Extracted data entries
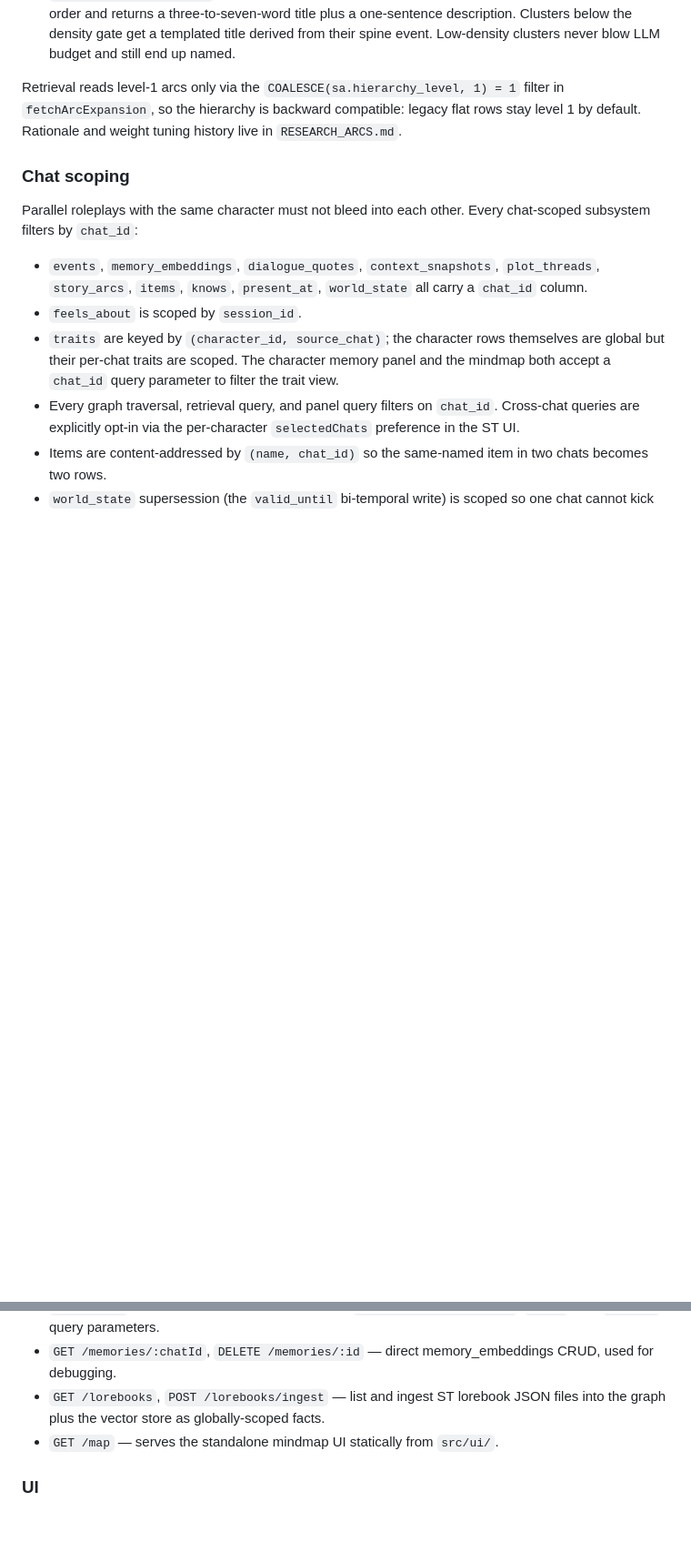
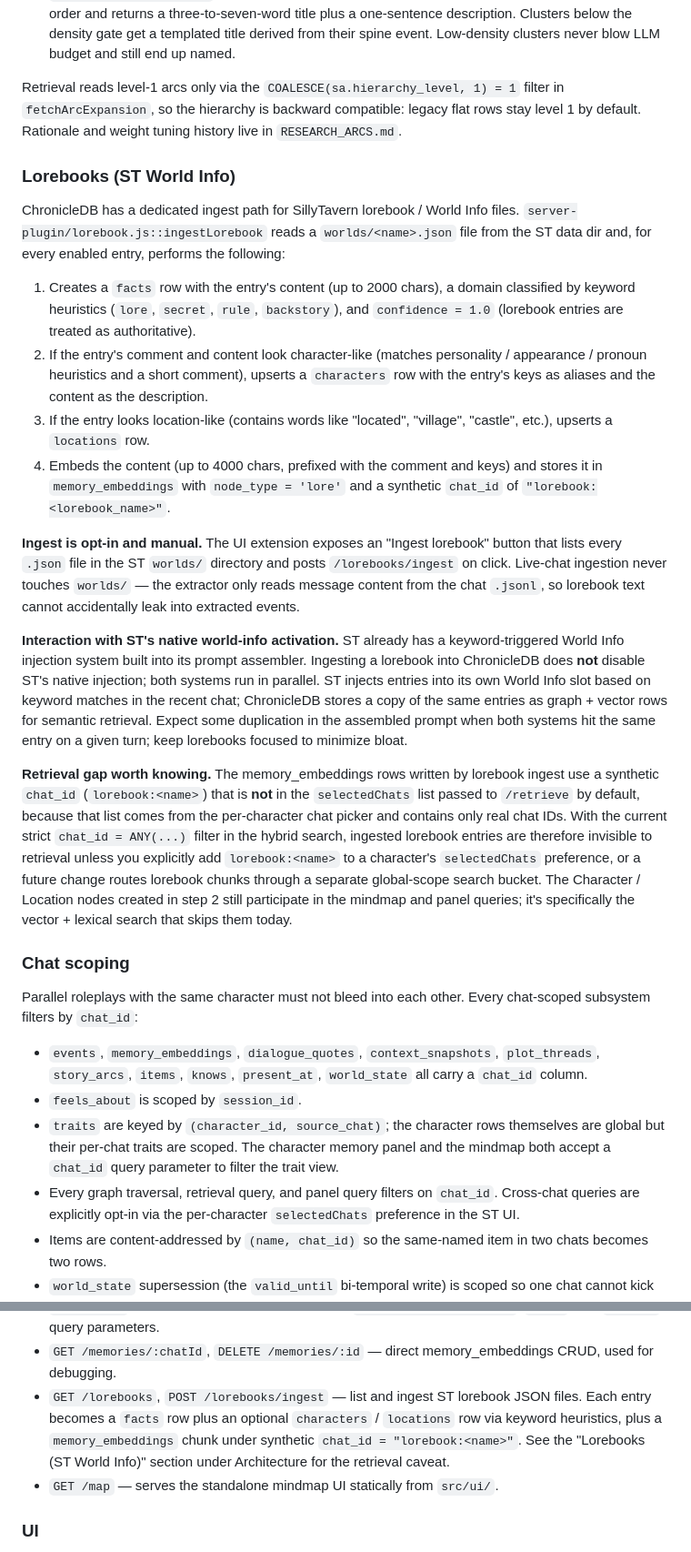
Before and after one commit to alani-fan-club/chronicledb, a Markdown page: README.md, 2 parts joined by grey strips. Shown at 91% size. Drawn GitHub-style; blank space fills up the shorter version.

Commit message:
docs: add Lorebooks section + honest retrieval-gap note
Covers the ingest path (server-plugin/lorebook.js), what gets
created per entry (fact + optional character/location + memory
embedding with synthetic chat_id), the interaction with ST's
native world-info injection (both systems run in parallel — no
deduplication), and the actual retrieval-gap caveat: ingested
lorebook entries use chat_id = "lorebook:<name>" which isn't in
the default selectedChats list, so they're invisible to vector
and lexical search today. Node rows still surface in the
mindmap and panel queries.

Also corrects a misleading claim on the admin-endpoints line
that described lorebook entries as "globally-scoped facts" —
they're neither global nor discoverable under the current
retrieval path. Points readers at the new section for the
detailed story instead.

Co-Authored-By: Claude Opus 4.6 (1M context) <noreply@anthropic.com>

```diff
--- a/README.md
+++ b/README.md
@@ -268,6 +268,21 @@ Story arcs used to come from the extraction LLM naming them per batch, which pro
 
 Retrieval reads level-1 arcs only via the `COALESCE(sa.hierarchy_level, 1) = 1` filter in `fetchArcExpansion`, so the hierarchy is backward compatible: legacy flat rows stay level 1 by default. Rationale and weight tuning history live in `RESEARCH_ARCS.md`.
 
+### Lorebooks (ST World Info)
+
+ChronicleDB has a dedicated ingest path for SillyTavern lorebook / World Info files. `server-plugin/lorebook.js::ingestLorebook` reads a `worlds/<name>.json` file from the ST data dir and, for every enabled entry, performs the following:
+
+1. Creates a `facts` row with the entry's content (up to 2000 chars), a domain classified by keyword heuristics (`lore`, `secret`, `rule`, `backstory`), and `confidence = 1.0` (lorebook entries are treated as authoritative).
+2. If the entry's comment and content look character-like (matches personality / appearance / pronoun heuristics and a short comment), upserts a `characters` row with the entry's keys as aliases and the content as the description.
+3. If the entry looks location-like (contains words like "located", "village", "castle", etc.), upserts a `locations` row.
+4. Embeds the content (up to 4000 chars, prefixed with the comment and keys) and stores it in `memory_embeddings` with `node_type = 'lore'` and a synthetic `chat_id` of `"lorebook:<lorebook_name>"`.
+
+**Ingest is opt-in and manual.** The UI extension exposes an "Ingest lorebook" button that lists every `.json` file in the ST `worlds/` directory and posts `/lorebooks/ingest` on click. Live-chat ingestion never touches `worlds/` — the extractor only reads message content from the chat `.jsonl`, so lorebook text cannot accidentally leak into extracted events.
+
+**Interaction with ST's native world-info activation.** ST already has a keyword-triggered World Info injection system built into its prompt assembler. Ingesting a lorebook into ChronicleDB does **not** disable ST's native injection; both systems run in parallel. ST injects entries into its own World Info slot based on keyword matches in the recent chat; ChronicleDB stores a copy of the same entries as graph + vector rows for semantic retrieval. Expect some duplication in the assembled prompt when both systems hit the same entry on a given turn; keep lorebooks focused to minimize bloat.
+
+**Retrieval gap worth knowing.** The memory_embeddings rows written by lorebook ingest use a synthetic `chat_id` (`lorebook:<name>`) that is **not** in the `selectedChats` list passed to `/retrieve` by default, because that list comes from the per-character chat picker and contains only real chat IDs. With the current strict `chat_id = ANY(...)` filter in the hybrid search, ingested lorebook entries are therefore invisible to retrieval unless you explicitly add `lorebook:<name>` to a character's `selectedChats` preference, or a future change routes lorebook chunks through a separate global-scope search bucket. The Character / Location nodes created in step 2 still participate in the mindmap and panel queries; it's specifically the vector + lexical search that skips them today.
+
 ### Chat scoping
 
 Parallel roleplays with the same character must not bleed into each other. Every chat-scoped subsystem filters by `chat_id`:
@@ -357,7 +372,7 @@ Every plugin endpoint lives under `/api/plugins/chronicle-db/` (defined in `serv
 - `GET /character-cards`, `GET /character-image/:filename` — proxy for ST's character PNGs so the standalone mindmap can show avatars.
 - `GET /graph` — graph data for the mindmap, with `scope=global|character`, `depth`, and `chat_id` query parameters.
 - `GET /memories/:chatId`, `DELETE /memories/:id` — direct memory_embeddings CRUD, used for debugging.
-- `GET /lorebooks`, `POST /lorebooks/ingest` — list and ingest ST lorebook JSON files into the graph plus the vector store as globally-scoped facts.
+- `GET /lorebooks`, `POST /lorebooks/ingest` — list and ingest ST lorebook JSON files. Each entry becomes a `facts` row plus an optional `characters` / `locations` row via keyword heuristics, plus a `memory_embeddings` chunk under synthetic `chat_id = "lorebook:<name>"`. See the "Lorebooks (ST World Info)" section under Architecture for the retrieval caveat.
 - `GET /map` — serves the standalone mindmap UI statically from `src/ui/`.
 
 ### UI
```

▸ EXERCISE
The copy must include every record exactly and none of the pictures.

▸ RESPONSE AREA
Before and after one commit to alani-fan-club/chronicledb, a Markdown page: README.md, 2 parts joined by grey strips. Shown at 91% size. Drawn GitHub-style; blank space fills up the shorter version.

Commit message:
docs: add Lorebooks section + honest retrieval-gap note
Covers the ingest path (server-plugin/lorebook.js), what gets
created per entry (fact + optional character/location + memory
embedding with synthetic chat_id), the interaction with ST's
native world-info injection (both systems run in parallel — no
deduplication), and the actual retrieval-gap caveat: ingested
lorebook entries use chat_id = "lorebook:<name>" which isn't in
the default selectedChats list, so they're invisible to vector
and lexical search today. Node rows still surface in the
mindmap and panel queries.

Also corrects a misleading claim on the admin-endpoints line
that described lorebook entries as "globally-scoped facts" —
they're neither global nor discoverable under the current
retrieval path. Points readers at the new section for the
detailed story instead.

Co-Authored-By: Claude Opus 4.6 (1M context) <noreply@anthropic.com>

```diff
--- a/README.md
+++ b/README.md
@@ -268,6 +268,21 @@ Story arcs used to come from the extraction LLM naming them per batch, which pro
 
 Retrieval reads level-1 arcs only via the `COALESCE(sa.hierarchy_level, 1) = 1` filter in `fetchArcExpansion`, so the hierarchy is backward compatible: legacy flat rows stay level 1 by default. Rationale and weight tuning history live in `RESEARCH_ARCS.md`.
 
+### Lorebooks (ST World Info)
+
+ChronicleDB has a dedicated ingest path for SillyTavern lorebook / World Info files. `server-plugin/lorebook.js::ingestLorebook` reads a `worlds/<name>.json` file from the ST data dir and, for every enabled entry, performs the following:
+
+1. Creates a `facts` row with the entry's content (up to 2000 chars), a domain classified by keyword heuristics (`lore`, `secret`, `rule`, `backstory`), and `confidence = 1.0` (lorebook entries are treated as authoritative).
+2. If the entry's comment and content look character-like (matches personality / appearance / pronoun heuristics and a short comment), upserts a `characters` row with the entry's keys as aliases and the content as the description.
+3. If the entry looks location-like (contains words like "located", "village", "castle", etc.), upserts a `locations` row.
+4. Embeds the content (up to 4000 chars, prefixed with the comment and keys) and stores it in `memory_embeddings` with `node_type = 'lore'` and a synthetic `chat_id` of `"lorebook:<lorebook_name>"`.
+
+**Ingest is opt-in and manual.** The UI extension exposes an "Ingest lorebook" button that lists every `.json` file in the ST `worlds/` directory and posts `/lorebooks/ingest` on click. Live-chat ingestion never touches `worlds/` — the extractor only reads message content from the chat `.jsonl`, so lorebook text cannot accidentally leak into extracted events.
+
+**Interaction with ST's native world-info activation.** ST already has a keyword-triggered World Info injection system built into its prompt assembler. Ingesting a lorebook into ChronicleDB does **not** disable ST's native injection; both systems run in parallel. ST injects entries into its own World Info slot based on keyword matches in the recent chat; ChronicleDB stores a copy of the same entries as graph + vector rows for semantic retrieval. Expect some duplication in the assembled prompt when both systems hit the same entry on a given turn; keep lorebooks focused to minimize bloat.
+
+**Retrieval gap worth knowing.** The memory_embeddings rows written by lorebook ingest use a synthetic `chat_id` (`lorebook:<name>`) that is **not** in the `selectedChats` list passed to `/retrieve` by default, because that list comes from the per-character chat picker and contains only real chat IDs. With the current strict `chat_id = ANY(...)` filter in the hybrid search, ingested lorebook entries are therefore invisible to retrieval unless you explicitly add `lorebook:<name>` to a character's `selectedChats` preference, or a future change routes lorebook chunks through a separate global-scope search bucket. The Character / Location nodes created in step 2 still participate in the mindmap and panel queries; it's specifically the vector + lexical search that skips them today.
+
 ### Chat scoping
 
 Parallel roleplays with the same character must not bleed into each other. Every chat-scoped subsystem filters by `chat_id`:
@@ -357,7 +372,7 @@ Every plugin endpoint lives under `/api/plugins/chronicle-db/` (defined in `serv
 - `GET /character-cards`, `GET /character-image/:filename` — proxy for ST's character PNGs so the standalone mindmap can show avatars.
 - `GET /graph` — graph data for the mindmap, with `scope=global|character`, `depth`, and `chat_id` query parameters.
 - `GET /memories/:chatId`, `DELETE /memories/:id` — direct memory_embeddings CRUD, used for debugging.
-- `GET /lorebooks`, `POST /lorebooks/ingest` — list and ingest ST lorebook JSON files into the graph plus the vector store as globally-scoped facts.
+- `GET /lorebooks`, `POST /lorebooks/ingest` — list and ingest ST lorebook JSON files. Each entry becomes a `facts` row plus an optional `characters` / `locations` row via keyword heuristics, plus a `memory_embeddings` chunk under synthetic `chat_id = "lorebook:<name>"`. See the "Lorebooks (ST World Info)" section under Architecture for the retrieval caveat.
 - `GET /map` — serves the standalone mindmap UI statically from `src/ui/`.
 
 ### UI
```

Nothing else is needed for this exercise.